* _Problem to solve_:
If an entry holds a picture, leave the picture out and output everything else exactly.
* * *
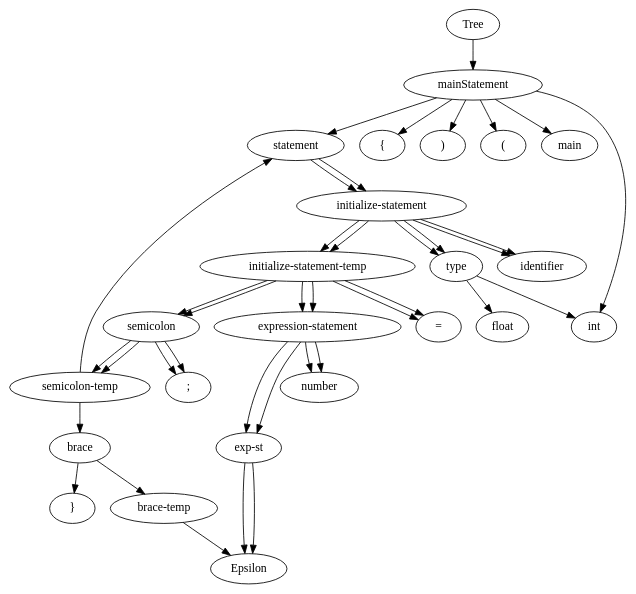
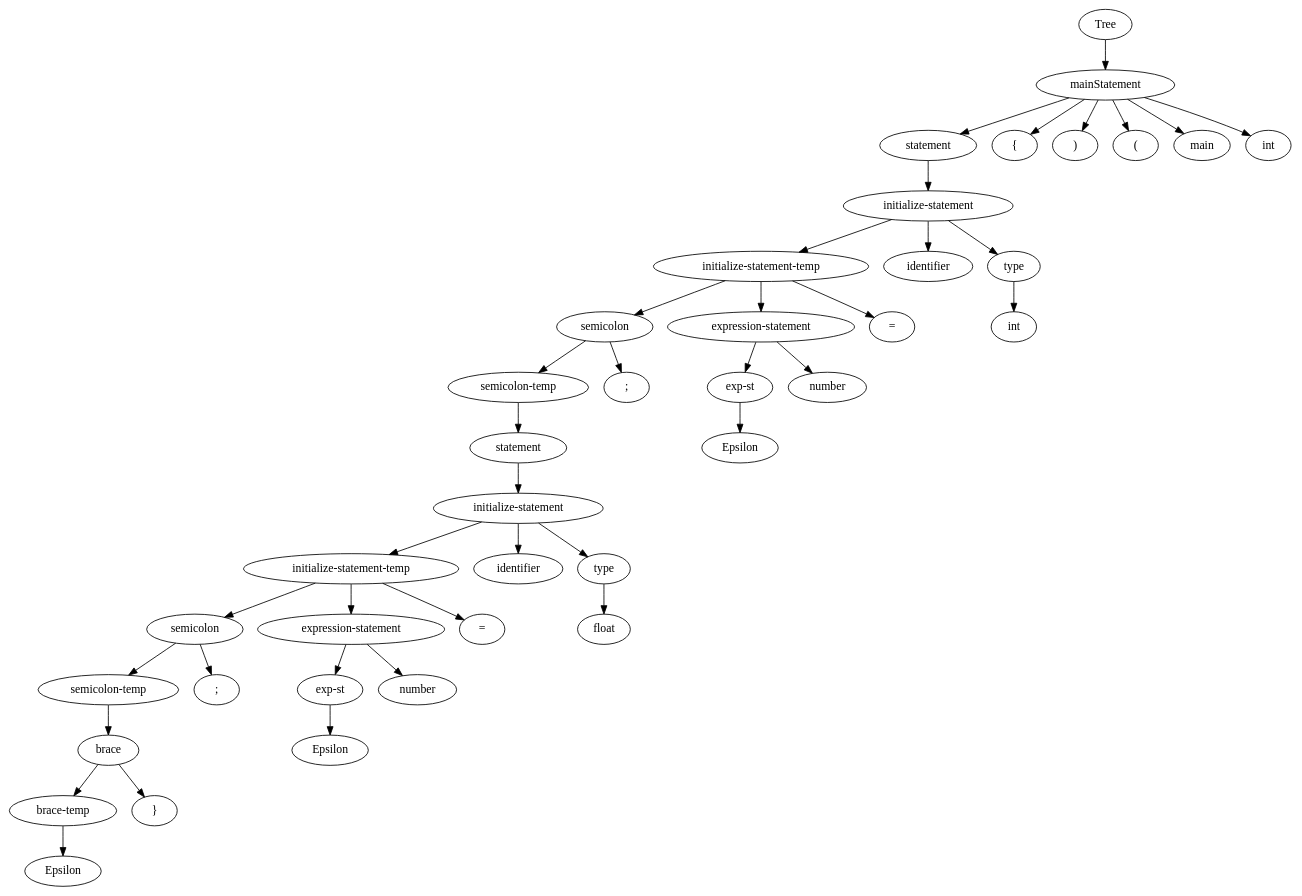
One commit to Erfan2001/Compiler-Project changed the diagram in out/ParseTree/ParseTree.gv. Above: the diagram before and after it, drawn with Graphviz. The commit also changed 3 other files, not shown here.

Commit message:
fix problem(keys not unique in graph nodes)

```diff
--- a/out/ParseTree/ParseTree.gv
+++ b/out/ParseTree/ParseTree.gv
@@ -1,92 +1,95 @@
 digraph {
 	Tree [label=Tree]
-	mainStatement [label=mainStatement]
-	Tree -> mainStatement
-	mainStatement [label=mainStatement]
-	statement [label=statement]
-	mainStatement -> statement
-	"{" [label="{"]
-	mainStatement -> "{"
-	")" [label=")"]
-	mainStatement -> ")"
-	"(" [label="("]
-	mainStatement -> "("
-	main [label=main]
-	mainStatement -> main
-	int [label=int]
-	mainStatement -> int
-	statement [label=statement]
-	"initialize-statement" [label="initialize-statement"]
-	statement -> "initialize-statement"
-	"initialize-statement" [label="initialize-statement"]
-	"initialize-statement-temp" [label="initialize-statement-temp"]
-	"initialize-statement" -> "initialize-statement-temp"
-	identifier [label=identifier]
-	"initialize-statement" -> identifier
-	type [label=type]
-	"initialize-statement" -> type
-	type [label=type]
-	int [label=int]
-	type -> int
-	"initialize-statement-temp" [label="initialize-statement-temp"]
-	semicolon [label=semicolon]
-	"initialize-statement-temp" -> semicolon
-	"expression-statement" [label="expression-statement"]
-	"initialize-statement-temp" -> "expression-statement"
-	"=" [label="="]
-	"initialize-statement-temp" -> "="
-	"expression-statement" [label="expression-statement"]
-	"exp-st" [label="exp-st"]
-	"expression-statement" -> "exp-st"
-	number [label=number]
-	"expression-statement" -> number
-	"exp-st" -> Epsilon
-	semicolon [label=semicolon]
-	"semicolon-temp" [label="semicolon-temp"]
-	semicolon -> "semicolon-temp"
-	";" [label=";"]
-	semicolon -> ";"
-	"semicolon-temp" [label="semicolon-temp"]
-	statement [label=statement]
-	"semicolon-temp" -> statement
-	statement [label=statement]
-	"initialize-statement" [label="initialize-statement"]
-	statement -> "initialize-statement"
-	"initialize-statement" [label="initialize-statement"]
-	"initialize-statement-temp" [label="initialize-statement-temp"]
-	"initialize-statement" -> "initialize-statement-temp"
-	identifier [label=identifier]
-	"initialize-statement" -> identifier
-	type [label=type]
-	"initialize-statement" -> type
-	type [label=type]
-	float [label=float]
-	type -> float
-	"initialize-statement-temp" [label="initialize-statement-temp"]
-	semicolon [label=semicolon]
-	"initialize-statement-temp" -> semicolon
-	"expression-statement" [label="expression-statement"]
-	"initialize-statement-temp" -> "expression-statement"
-	"=" [label="="]
-	"initialize-statement-temp" -> "="
-	"expression-statement" [label="expression-statement"]
-	"exp-st" [label="exp-st"]
-	"expression-statement" -> "exp-st"
-	number [label=number]
-	"expression-statement" -> number
-	"exp-st" -> Epsilon
-	semicolon [label=semicolon]
-	"semicolon-temp" [label="semicolon-temp"]
-	semicolon -> "semicolon-temp"
-	";" [label=";"]
-	semicolon -> ";"
-	"semicolon-temp" [label="semicolon-temp"]
-	brace [label=brace]
-	"semicolon-temp" -> brace
-	brace [label=brace]
-	"brace-temp" [label="brace-temp"]
-	brace -> "brace-temp"
-	"}" [label="}"]
-	brace -> "}"
-	"brace-temp" -> Epsilon
+	1 [label=mainStatement]
+	Tree -> 1
+	1 [label=mainStatement]
+	2 [label=statement]
+	1 -> 2
+	3 [label="{"]
+	1 -> 3
+	4 [label=")"]
+	1 -> 4
+	5 [label="("]
+	1 -> 5
+	6 [label=main]
+	1 -> 6
+	7 [label=int]
+	1 -> 7
+	2 [label=statement]
+	8 [label="initialize-statement"]
+	2 -> 8
+	8 [label="initialize-statement"]
+	9 [label="initialize-statement-temp"]
+	8 -> 9
+	10 [label=identifier]
+	8 -> 10
+	11 [label=type]
+	8 -> 11
+	11 [label=type]
+	12 [label=int]
+	11 -> 12
+	9 [label="initialize-statement-temp"]
+	13 [label=semicolon]
+	9 -> 13
+	14 [label="expression-statement"]
+	9 -> 14
+	15 [label="="]
+	9 -> 15
+	14 [label="expression-statement"]
+	16 [label="exp-st"]
+	14 -> 16
+	17 [label=number]
+	14 -> 17
+	-100 [label=Epsilon]
+	16 -> -100
+	13 [label=semicolon]
+	18 [label="semicolon-temp"]
+	13 -> 18
+	19 [label=";"]
+	13 -> 19
+	18 [label="semicolon-temp"]
+	20 [label=statement]
+	18 -> 20
+	20 [label=statement]
+	21 [label="initialize-statement"]
+	20 -> 21
+	21 [label="initialize-statement"]
+	22 [label="initialize-statement-temp"]
+	21 -> 22
+	23 [label=identifier]
+	21 -> 23
+	24 [label=type]
+	21 -> 24
+	24 [label=type]
+	25 [label=float]
+	24 -> 25
+	22 [label="initialize-statement-temp"]
+	26 [label=semicolon]
+	22 -> 26
+	27 [label="expression-statement"]
+	22 -> 27
+	28 [label="="]
+	22 -> 28
+	27 [label="expression-statement"]
+	29 [label="exp-st"]
+	27 -> 29
+	30 [label=number]
+	27 -> 30
+	-99 [label=Epsilon]
+	29 -> -99
+	26 [label=semicolon]
+	31 [label="semicolon-temp"]
+	26 -> 31
+	32 [label=";"]
+	26 -> 32
+	31 [label="semicolon-temp"]
+	33 [label=brace]
+	31 -> 33
+	33 [label=brace]
+	34 [label="brace-temp"]
+	33 -> 34
+	35 [label="}"]
+	33 -> 35
+	-98 [label=Epsilon]
+	34 -> -98
 }
```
* * *
* _Answer below_:
One commit to Erfan2001/Compiler-Project changed the diagram in out/ParseTree/ParseTree.gv. Above: the diagram before and after it, drawn with Graphviz. The commit also changed 3 other files, not shown here.

Commit message:
fix problem(keys not unique in graph nodes)

```diff
--- a/out/ParseTree/ParseTree.gv
+++ b/out/ParseTree/ParseTree.gv
@@ -1,92 +1,95 @@
 digraph {
 	Tree [label=Tree]
-	mainStatement [label=mainStatement]
-	Tree -> mainStatement
-	mainStatement [label=mainStatement]
-	statement [label=statement]
-	mainStatement -> statement
-	"{" [label="{"]
-	mainStatement -> "{"
-	")" [label=")"]
-	mainStatement -> ")"
-	"(" [label="("]
-	mainStatement -> "("
-	main [label=main]
-	mainStatement -> main
-	int [label=int]
-	mainStatement -> int
-	statement [label=statement]
-	"initialize-statement" [label="initialize-statement"]
-	statement -> "initialize-statement"
-	"initialize-statement" [label="initialize-statement"]
-	"initialize-statement-temp" [label="initialize-statement-temp"]
-	"initialize-statement" -> "initialize-statement-temp"
-	identifier [label=identifier]
-	"initialize-statement" -> identifier
-	type [label=type]
-	"initialize-statement" -> type
-	type [label=type]
-	int [label=int]
-	type -> int
-	"initialize-statement-temp" [label="initialize-statement-temp"]
-	semicolon [label=semicolon]
-	"initialize-statement-temp" -> semicolon
-	"expression-statement" [label="expression-statement"]
-	"initialize-statement-temp" -> "expression-statement"
-	"=" [label="="]
-	"initialize-statement-temp" -> "="
-	"expression-statement" [label="expression-statement"]
-	"exp-st" [label="exp-st"]
-	"expression-statement" -> "exp-st"
-	number [label=number]
-	"expression-statement" -> number
-	"exp-st" -> Epsilon
-	semicolon [label=semicolon]
-	"semicolon-temp" [label="semicolon-temp"]
-	semicolon -> "semicolon-temp"
-	";" [label=";"]
-	semicolon -> ";"
-	"semicolon-temp" [label="semicolon-temp"]
-	statement [label=statement]
-	"semicolon-temp" -> statement
-	statement [label=statement]
-	"initialize-statement" [label="initialize-statement"]
-	statement -> "initialize-statement"
-	"initialize-statement" [label="initialize-statement"]
-	"initialize-statement-temp" [label="initialize-statement-temp"]
-	"initialize-statement" -> "initialize-statement-temp"
-	identifier [label=identifier]
-	"initialize-statement" -> identifier
-	type [label=type]
-	"initialize-statement" -> type
-	type [label=type]
-	float [label=float]
-	type -> float
-	"initialize-statement-temp" [label="initialize-statement-temp"]
-	semicolon [label=semicolon]
-	"initialize-statement-temp" -> semicolon
-	"expression-statement" [label="expression-statement"]
-	"initialize-statement-temp" -> "expression-statement"
-	"=" [label="="]
-	"initialize-statement-temp" -> "="
-	"expression-statement" [label="expression-statement"]
-	"exp-st" [label="exp-st"]
-	"expression-statement" -> "exp-st"
-	number [label=number]
-	"expression-statement" -> number
-	"exp-st" -> Epsilon
-	semicolon [label=semicolon]
-	"semicolon-temp" [label="semicolon-temp"]
-	semicolon -> "semicolon-temp"
-	";" [label=";"]
-	semicolon -> ";"
-	"semicolon-temp" [label="semicolon-temp"]
-	brace [label=brace]
-	"semicolon-temp" -> brace
-	brace [label=brace]
-	"brace-temp" [label="brace-temp"]
-	brace -> "brace-temp"
-	"}" [label="}"]
-	brace -> "}"
-	"brace-temp" -> Epsilon
+	1 [label=mainStatement]
+	Tree -> 1
+	1 [label=mainStatement]
+	2 [label=statement]
+	1 -> 2
+	3 [label="{"]
+	1 -> 3
+	4 [label=")"]
+	1 -> 4
+	5 [label="("]
+	1 -> 5
+	6 [label=main]
+	1 -> 6
+	7 [label=int]
+	1 -> 7
+	2 [label=statement]
+	8 [label="initialize-statement"]
+	2 -> 8
+	8 [label="initialize-statement"]
+	9 [label="initialize-statement-temp"]
+	8 -> 9
+	10 [label=identifier]
+	8 -> 10
+	11 [label=type]
+	8 -> 11
+	11 [label=type]
+	12 [label=int]
+	11 -> 12
+	9 [label="initialize-statement-temp"]
+	13 [label=semicolon]
+	9 -> 13
+	14 [label="expression-statement"]
+	9 -> 14
+	15 [label="="]
+	9 -> 15
+	14 [label="expression-statement"]
+	16 [label="exp-st"]
+	14 -> 16
+	17 [label=number]
+	14 -> 17
+	-100 [label=Epsilon]
+	16 -> -100
+	13 [label=semicolon]
+	18 [label="semicolon-temp"]
+	13 -> 18
+	19 [label=";"]
+	13 -> 19
+	18 [label="semicolon-temp"]
+	20 [label=statement]
+	18 -> 20
+	20 [label=statement]
+	21 [label="initialize-statement"]
+	20 -> 21
+	21 [label="initialize-statement"]
+	22 [label="initialize-statement-temp"]
+	21 -> 22
+	23 [label=identifier]
+	21 -> 23
+	24 [label=type]
+	21 -> 24
+	24 [label=type]
+	25 [label=float]
+	24 -> 25
+	22 [label="initialize-statement-temp"]
+	26 [label=semicolon]
+	22 -> 26
+	27 [label="expression-statement"]
+	22 -> 27
+	28 [label="="]
+	22 -> 28
+	27 [label="expression-statement"]
+	29 [label="exp-st"]
+	27 -> 29
+	30 [label=number]
+	27 -> 30
+	-99 [label=Epsilon]
+	29 -> -99
+	26 [label=semicolon]
+	31 [label="semicolon-temp"]
+	26 -> 31
+	32 [label=";"]
+	26 -> 32
+	31 [label="semicolon-temp"]
+	33 [label=brace]
+	31 -> 33
+	33 [label=brace]
+	34 [label="brace-temp"]
+	33 -> 34
+	35 [label="}"]
+	33 -> 35
+	-98 [label=Epsilon]
+	34 -> -98
 }
```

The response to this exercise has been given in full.